Think of it as a variation of what Star cartoonist Lee Judge told an assembly of locals at a KC Public Library talk shortly after he learned that he had been laid off by the newspaper along with myself and sports columnist Jeff Flanagan.
“Daddy is a blacksmith,” Judge said he told his kids when he went home on that dark day.
Translation: the times they are a changing. Just as horseless carriages replaced the once-mighty horse, the electronic media is ripping away at the financially luctrative monopoly newspapers have held more than a century.
Price Chopper, for example, recently migrated the distribution of much of its weekly print flyers to direct mail, owing to waning Star circulation and its desire to reach more area households.
“The same problems Price Chopper has been having with the lack of circulation, all the grocery stores are having, says Mail-Sort’s Steve Laningham. “HyVee has 600,000 homes that they’re going to mail to so that’s three times the circulation of the Star. Hen House has 370,000 homes on their list that they want to mail to.”
Forget the “million readers” the Star often touts. At best the newspaper reaches 200,000 addresses on most days and Laningham projects that number may be closer to 180,000 when new circulation numbers come out.

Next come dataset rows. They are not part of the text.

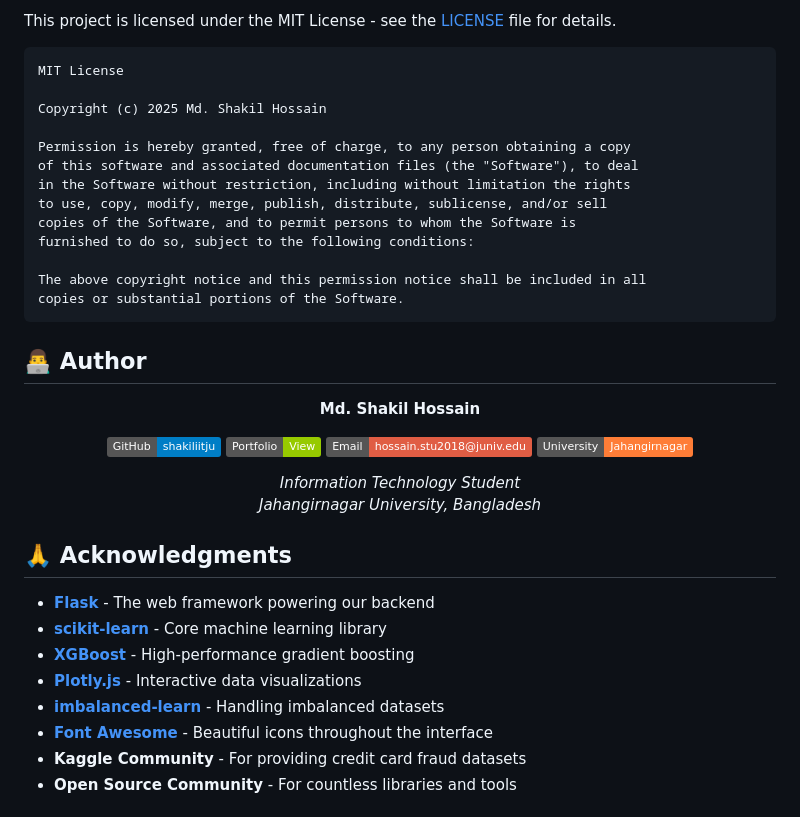
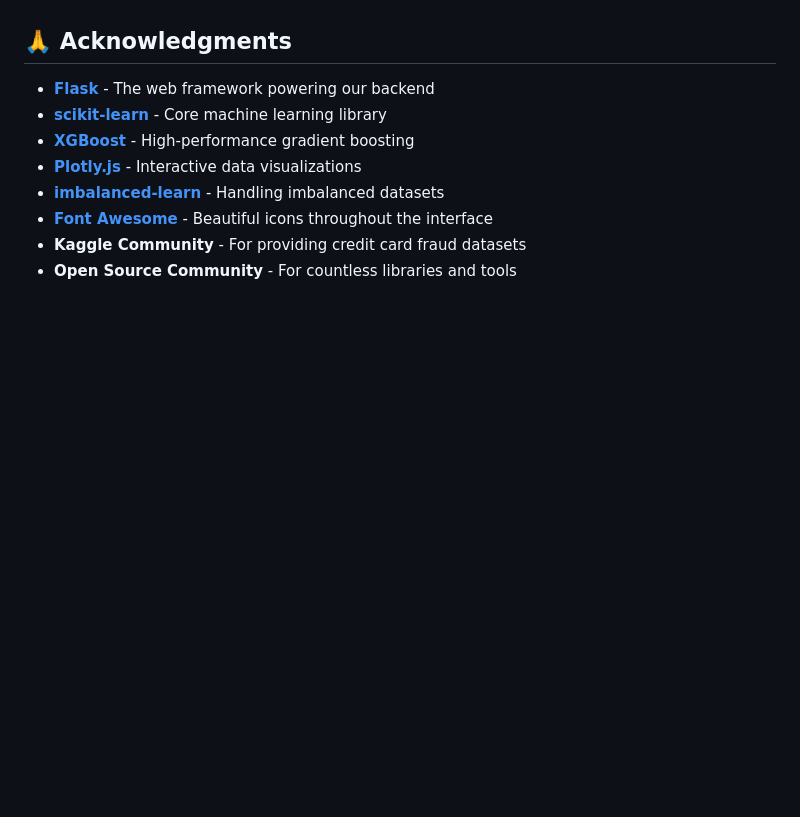
Before and after one commit to RoyK13/Credit-Card-Fraud-Detection-System, a Markdown page: README.md, the part around one of its changes. Drawn GitHub-style; badges without logos; blank space fills up the shorter version.

````diff
--- a/README.md
+++ b/README.md
@@ -527,35 +512,3 @@ python -m pytest
-This project is licensed under the MIT License - see the [LICENSE](LICENSE) file for details.
-
-```
-MIT License
-
-Copyright (c) 2025 Md. Shakil Hossain
-
-Permission is hereby granted, free of charge, to any person obtaining a copy
-of this software and associated documentation files (the "Software"), to deal
-in the Software without restriction, including without limitation the rights
-to use, copy, modify, merge, publish, distribute, sublicense, and/or sell
-copies of the Software, and to permit persons to whom the Software is
-furnished to do so, subject to the following conditions:
-
-The above copyright notice and this permission notice shall be included in all
-copies or substantial portions of the Software.
-```
-
-## 👨‍💻 Author
-
-<div align="center">
-
-**Md. Shakil Hossain**
-
-[![GitHub](https://img.shields.io/badge/GitHub-shakiliitju-blue?style=flat&logo=github)](https://github.com/shakiliitju)
-[![Portfolio](https://img.shields.io/badge/Portfolio-View-green?style=flat&logo=google)](https://sites.google.com/view/shakiliitju/home)
-[![Email](https://img.shields.io/badge/Email-hossain.stu2018@juniv.edu-red?style=flat&logo=gmail)](mailto:hossain.stu2018@juniv.edu)
-[![University](https://img.shields.io/badge/University-Jahangirnagar-orange?style=flat)](https://juniv.edu)
-
-*Information Technology Student*
-*Jahangirnagar University, Bangladesh*
-
 </div>
 
 ## 🙏 Acknowledgments
````
Also changed, not shown: other parts of README.md (+0 -24 lines).
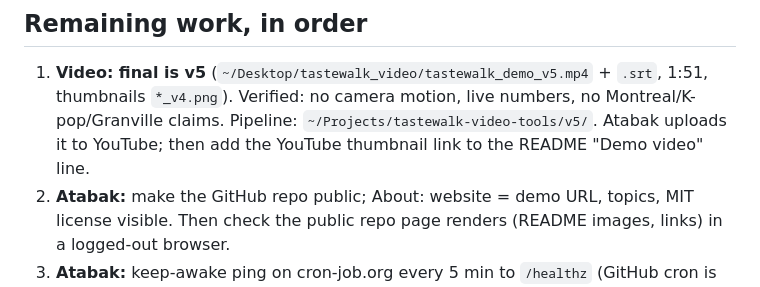
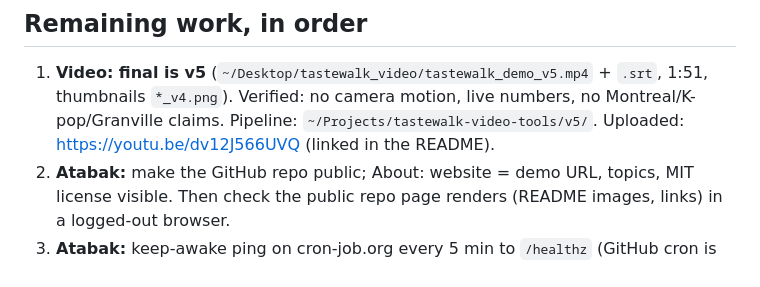
Before and after one commit to atabak-eghbal/tastewalk, a Markdown page: docs/handoff.md, the part around the change. Rendered like a GitHub page.

```diff
--- a/docs/handoff.md
+++ b/docs/handoff.md
@@ -50,8 +50,7 @@ docs/architecture.md and README.md.
 ## Remaining work, in order
 1. **Video: final is v5** (`~/Desktop/tastewalk_video/tastewalk_demo_v5.mp4` + `.srt`, 1:51,
    thumbnails `*_v4.png`). Verified: no camera motion, live numbers, no Montreal/K-pop/Granville
-   claims. Pipeline: `~/Projects/tastewalk-video-tools/v5/`. Atabak uploads it to YouTube; then add
-   the YouTube thumbnail link to the README "Demo video" line.
+   claims. Pipeline: `~/Projects/tastewalk-video-tools/v5/`. Uploaded: https://youtu.be/dv12J566UVQ (linked in the README).
 2. **Atabak:** make the GitHub repo public; About: website = demo URL, topics, MIT license visible.
    Then check the public repo page renders (README images, links) in a logged-out browser.
 3. **Atabak:** keep-awake ping on cron-job.org every 5 min to `/healthz` (GitHub cron is throttled).
```
Also changed, not shown: README.md (+5 -3 lines).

“They’re losing about 10 percent of their readership a year,” Laningham says.
Which poses a substantial problem to grocers wanting to reach each and every customer in range of their outlets in a Greater Kansas City population estimated at 2 million people.
“The grocery stores want to make sure everyone is getting their ads, not just newspaper subscribers,” Laningham says. “And we have an election coming up next year, and the presidential election in two years, and we all know they’re going to be very polarizing elections. And some people don’t want to continue to subscribe to a paper because of its politics. It may not be a big percentage, but even if it’s 5 percent it adds up.
“And let’s face it,